■ **Brief**
Below are the records. How many of their lines contain "pages"? Give only the number.

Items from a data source
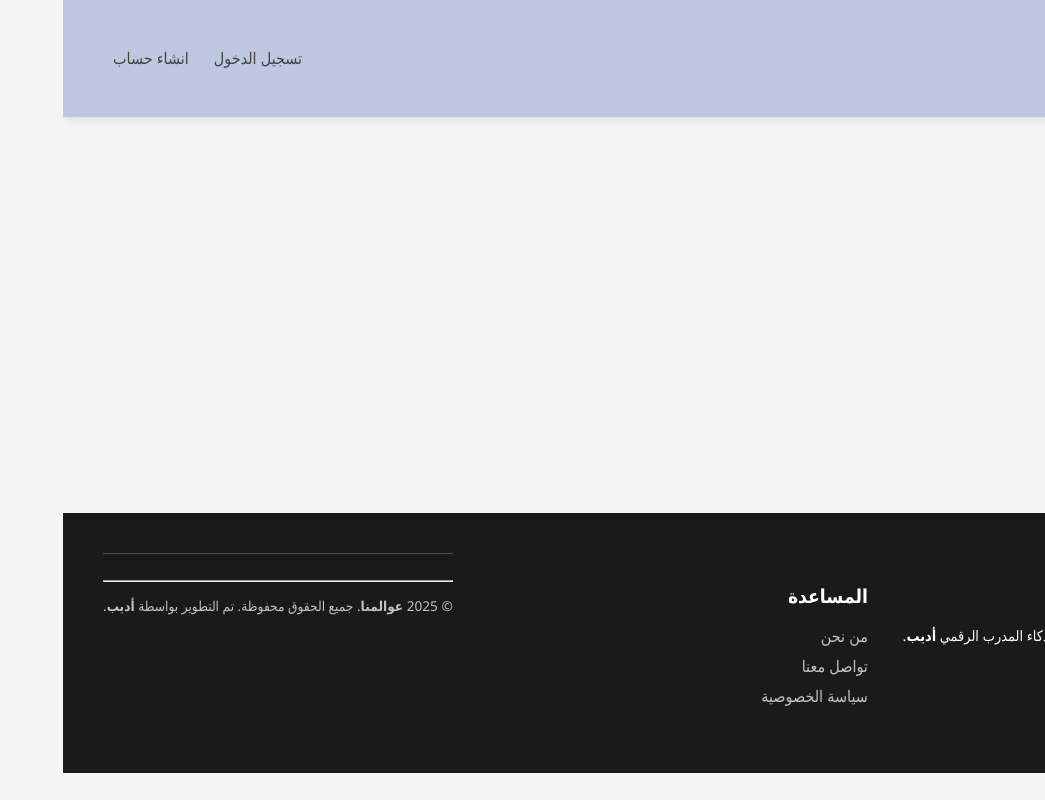
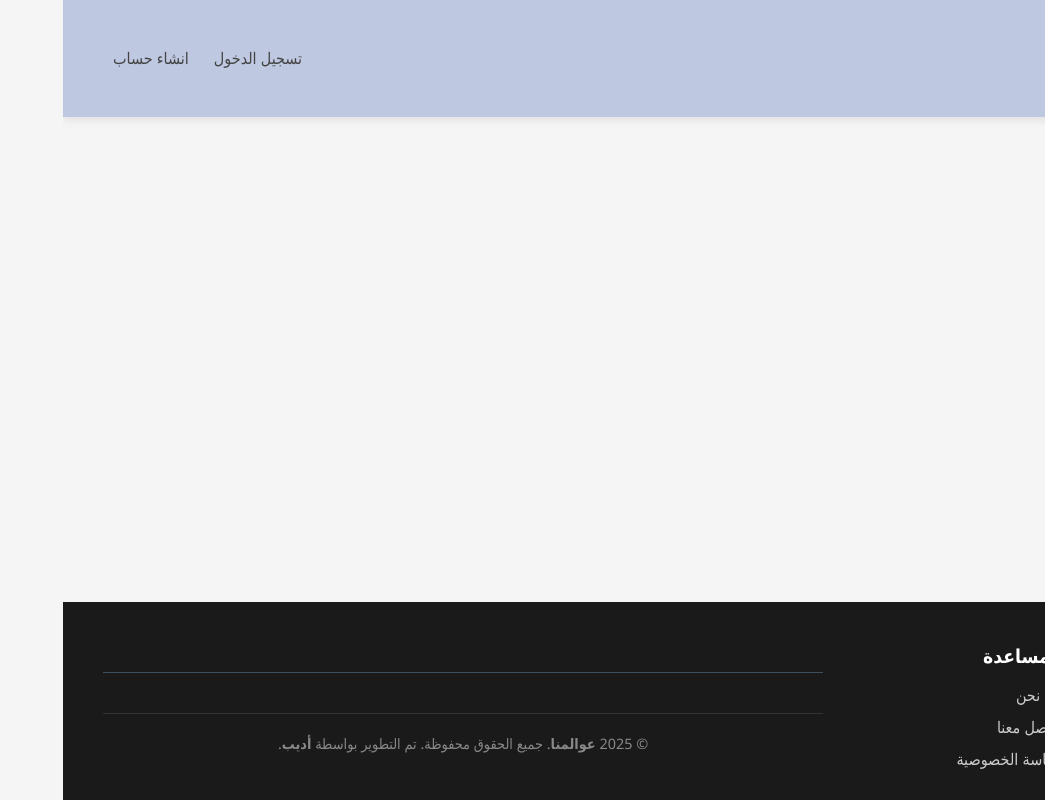
Before and after one commit to osama-alhudhaif/website, a React (Vite) app in the folder frontend/: page /register in a window 1280 px wide. Shown: the whole page, without its empty margins (235-1280 px from the left). Built offline with nearby package versions, Linux system fonts and the light colour scheme.

Commit message:
بعض لباغديلات

```diff
--- a/frontend/src/App.css
+++ b/frontend/src/App.css
@@ -104,3 +104,21 @@ body {
     font-size: 0.85rem;
     color: #bdc3c7;
 }
+
+html,
+body,
+#root {
+    height: 100%;
+    margin: 0;
+    padding: 0;
+}
+
+.app-wrapper {
+    min-height: 100vh;
+    display: flex;
+    flex-direction: column;
+}
+
+.main-content {
+    flex: 1;
+}
--- a/frontend/src/App.tsx
+++ b/frontend/src/App.tsx
@@ -7,8 +7,7 @@ import Register from './pages/register';
 import About from './constants/about';
 
 const App = () => (
-  <>
-
+  <div className="app-wrapper">
     <Header />
     <div className="app-container">
       <Routes>
@@ -18,7 +17,7 @@ const App = () => (
       </Routes>
     </div>
     <Footer />
-  </>
+  </div>
 );
 
 export default App;
--- a/frontend/src/constants/Footer.css
+++ b/frontend/src/constants/Footer.css
@@ -1,39 +1,95 @@
 .Footer {
     background-color: #1a1a1a;
     color: #ffffff;
-  padding: 40px 20px;
+    padding: 40px 20px 20px;
     direction: rtl;
+    margin-top: auto;
 }
 
 .Footer-Content {
     display: flex;
-  flex-direction: row; /* هذا يضمن الصف الأفقي */
-  justify-content: space-around; /* توزيع متساوٍ للأقسام */
+    flex-direction: row;
+    justify-content: space-around;
     align-items: flex-start;
     max-width: 1200px;
     margin: 0 auto;
+    gap: 40px;
 }
 
 .Footer-Section {
-  flex: 1; /* يجعل كل قسم يأخذ مساحة متساوية */
-  min-width: 200px; /* يمنع القسم من أن يصبح نحيفاً جداً */
-  margin: 10px;
+    flex: 1;
+    min-width: 200px;
+}
+
+.Footer-Title {
+    margin-top: 0;
+    margin-bottom: 15px;
+    font-size: 1.3rem;
+    font-weight: bold;
+    color: #ffffff;
+}
+
+.Footer-Description {
+    line-height: 1.6;
+    color: #cccccc;
+    margin: 0;
+}
+
+.product-name {
+    color: #4a9eff;
+    font-weight: 600;
 }
 
 .Footer-Links {
     list-style: none;
     padding: 0;
+    margin: 0;
 }
 
 .Footer-Links li {
-  margin-bottom: 8px;
+    margin-bottom: 10px;
 }
 
-/* للجوال: تحويل الصف الأفقي إلى عمودي */
+.Footer-Links a {
+    color: #cccccc;
+    text-decoration: none;
+    transition: color 0.3s ease;
+    font-size: 1rem;
+}
+
+.Footer-Links a:hover {
+    color: #4a9eff;
+}
+
+.Footer-Bottom {
+    width: 100%;
+    margin-top: 30px;
+}
+
+.Footer-Divider {
+    border: none;
+    border-top: 1px solid #333333;
+    margin: 20px 0;
+}
+
+.Rights {
+    text-align: center;
+    color: #888888;
+    font-size: 0.9rem;
+    margin: 0;
+}
+
 @media (max-width: 768px) {
     .Footer-Content {
         flex-direction: column;
         align-items: center;
         text-align: center;
+        gap: 30px;
+    }
+    .Footer-Section {
+        width: 100%;
+    }
+    .Footer-Description {
+        font-size: 0.95rem;
     }
 }
--- a/frontend/src/constants/Header.tsx
+++ b/frontend/src/constants/Header.tsx
@@ -19,7 +19,6 @@ const Header = () => {
         </div>
       </header>
       <div className="Header-Content">
-        <p>مرحبا بك في عوالمنا</p>
       </div>
 
       <main className="Content-Area">
--- a/frontend/src/page.tsx
+++ /dev/null
@@ -1,14 +0,0 @@
-const pages = () => {
-    return (
-        <>
-            <link rel="stylesheet" href="frontend/src/constants/about.css" />
-            <link rel="stylesheet" href="frontend/src/constants/Footer.css" />
-            <link rel="stylesheet" href="frontend/src/constants/Header.css" />
-            <link rel="stylesheet" href="frontend/src/pages/login.css" />
-            <link rel="stylesheet" href="frontend/src/pages/register.css" />
-            <link rel="stylesheet" href="frontend/src/App.css" />
-        </>
-    );
-}
-
-export default pages;
```
Also changed, not shown: 1 other file (tests, documents, lock files or other folders). Lines whose indentation alone changed are shown as unchanged.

■ **Output of the task**
5